- [HOW TO COMPLETE THIS TASK] Lines of the material that include the string "index" should be returned.

- [RECORDS FOR PROCESSING]

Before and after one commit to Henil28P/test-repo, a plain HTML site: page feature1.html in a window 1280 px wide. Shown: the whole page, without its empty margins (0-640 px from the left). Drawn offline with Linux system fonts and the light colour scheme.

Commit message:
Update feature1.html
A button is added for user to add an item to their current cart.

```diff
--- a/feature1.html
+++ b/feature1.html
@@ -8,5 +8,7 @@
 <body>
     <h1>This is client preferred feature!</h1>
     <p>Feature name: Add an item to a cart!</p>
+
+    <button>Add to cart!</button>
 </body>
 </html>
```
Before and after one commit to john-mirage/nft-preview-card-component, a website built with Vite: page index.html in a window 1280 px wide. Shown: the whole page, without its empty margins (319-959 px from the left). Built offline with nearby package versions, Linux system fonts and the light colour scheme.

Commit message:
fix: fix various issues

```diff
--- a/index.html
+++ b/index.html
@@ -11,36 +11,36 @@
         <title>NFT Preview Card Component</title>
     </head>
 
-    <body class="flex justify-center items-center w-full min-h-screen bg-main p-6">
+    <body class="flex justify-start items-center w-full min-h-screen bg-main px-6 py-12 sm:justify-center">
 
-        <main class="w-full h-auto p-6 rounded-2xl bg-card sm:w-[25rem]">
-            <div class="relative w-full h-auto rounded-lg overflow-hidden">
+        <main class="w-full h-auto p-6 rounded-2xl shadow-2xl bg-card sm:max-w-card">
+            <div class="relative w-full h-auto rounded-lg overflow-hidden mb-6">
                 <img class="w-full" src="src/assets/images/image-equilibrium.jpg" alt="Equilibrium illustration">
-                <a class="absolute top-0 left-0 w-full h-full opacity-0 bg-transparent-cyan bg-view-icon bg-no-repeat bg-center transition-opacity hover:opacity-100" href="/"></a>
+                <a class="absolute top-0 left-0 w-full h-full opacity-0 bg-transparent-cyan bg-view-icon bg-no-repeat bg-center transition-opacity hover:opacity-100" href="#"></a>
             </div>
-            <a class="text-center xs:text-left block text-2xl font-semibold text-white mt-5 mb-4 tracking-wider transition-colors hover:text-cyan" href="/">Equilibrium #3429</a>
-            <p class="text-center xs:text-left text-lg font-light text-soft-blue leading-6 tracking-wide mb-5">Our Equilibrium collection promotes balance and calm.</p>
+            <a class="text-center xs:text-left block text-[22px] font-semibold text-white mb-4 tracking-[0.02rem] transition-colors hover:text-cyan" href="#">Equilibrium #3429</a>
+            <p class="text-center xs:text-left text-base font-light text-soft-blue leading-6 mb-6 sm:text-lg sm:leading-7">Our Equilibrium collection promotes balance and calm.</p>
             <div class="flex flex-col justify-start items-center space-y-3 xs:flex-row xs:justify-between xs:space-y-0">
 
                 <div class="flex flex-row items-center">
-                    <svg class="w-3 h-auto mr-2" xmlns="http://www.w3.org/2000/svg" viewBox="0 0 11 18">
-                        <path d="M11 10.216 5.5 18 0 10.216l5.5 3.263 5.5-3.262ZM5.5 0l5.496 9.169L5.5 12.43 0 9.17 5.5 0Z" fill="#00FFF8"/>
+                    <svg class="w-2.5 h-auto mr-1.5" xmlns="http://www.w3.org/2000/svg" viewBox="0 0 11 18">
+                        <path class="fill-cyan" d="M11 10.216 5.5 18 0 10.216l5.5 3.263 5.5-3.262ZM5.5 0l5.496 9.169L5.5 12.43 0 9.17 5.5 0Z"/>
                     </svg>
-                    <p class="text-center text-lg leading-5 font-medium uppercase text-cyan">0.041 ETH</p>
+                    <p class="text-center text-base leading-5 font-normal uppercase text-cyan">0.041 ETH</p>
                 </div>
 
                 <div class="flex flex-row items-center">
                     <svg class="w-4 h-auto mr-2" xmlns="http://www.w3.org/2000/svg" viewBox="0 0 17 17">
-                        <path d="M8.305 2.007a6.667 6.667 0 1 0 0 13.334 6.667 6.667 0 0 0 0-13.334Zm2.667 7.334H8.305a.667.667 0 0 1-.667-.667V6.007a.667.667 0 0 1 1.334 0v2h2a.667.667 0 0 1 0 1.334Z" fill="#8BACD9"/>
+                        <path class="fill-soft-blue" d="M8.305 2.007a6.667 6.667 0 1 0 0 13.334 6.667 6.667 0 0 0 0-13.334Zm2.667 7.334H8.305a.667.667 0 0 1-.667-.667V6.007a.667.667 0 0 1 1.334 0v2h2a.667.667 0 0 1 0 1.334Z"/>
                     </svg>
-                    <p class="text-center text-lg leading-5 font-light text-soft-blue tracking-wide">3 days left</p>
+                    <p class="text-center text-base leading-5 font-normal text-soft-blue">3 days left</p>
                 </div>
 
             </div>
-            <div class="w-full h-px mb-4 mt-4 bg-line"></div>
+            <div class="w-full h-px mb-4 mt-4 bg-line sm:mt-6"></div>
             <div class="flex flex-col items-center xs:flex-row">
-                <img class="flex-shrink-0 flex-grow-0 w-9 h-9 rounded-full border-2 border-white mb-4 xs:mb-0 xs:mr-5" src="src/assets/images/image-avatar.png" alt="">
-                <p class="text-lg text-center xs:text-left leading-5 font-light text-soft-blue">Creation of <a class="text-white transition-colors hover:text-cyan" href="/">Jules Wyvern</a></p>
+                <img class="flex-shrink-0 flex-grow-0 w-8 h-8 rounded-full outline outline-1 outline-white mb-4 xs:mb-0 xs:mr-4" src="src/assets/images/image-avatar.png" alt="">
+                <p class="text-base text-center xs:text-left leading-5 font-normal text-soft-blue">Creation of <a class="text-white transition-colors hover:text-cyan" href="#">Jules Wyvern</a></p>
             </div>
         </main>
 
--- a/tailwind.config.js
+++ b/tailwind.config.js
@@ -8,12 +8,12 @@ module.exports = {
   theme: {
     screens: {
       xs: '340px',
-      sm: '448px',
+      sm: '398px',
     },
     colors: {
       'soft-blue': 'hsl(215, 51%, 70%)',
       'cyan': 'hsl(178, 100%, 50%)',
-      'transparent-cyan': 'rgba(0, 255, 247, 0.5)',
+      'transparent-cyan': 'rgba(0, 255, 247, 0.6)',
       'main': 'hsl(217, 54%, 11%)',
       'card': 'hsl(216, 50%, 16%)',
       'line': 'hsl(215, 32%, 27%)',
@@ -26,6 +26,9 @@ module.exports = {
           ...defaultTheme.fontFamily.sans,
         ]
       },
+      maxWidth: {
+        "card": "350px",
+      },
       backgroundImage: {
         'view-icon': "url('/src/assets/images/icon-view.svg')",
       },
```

- [RESPONSE TO THE EXERCISE]
Before and after one commit to john-mirage/nft-preview-card-component, a website built with Vite: page index.html in a window 1280 px wide. Shown: the whole page, without its empty margins (319-959 px from the left). Built offline with nearby package versions, Linux system fonts and the light colour scheme.
--- a/index.html
+++ b/index.html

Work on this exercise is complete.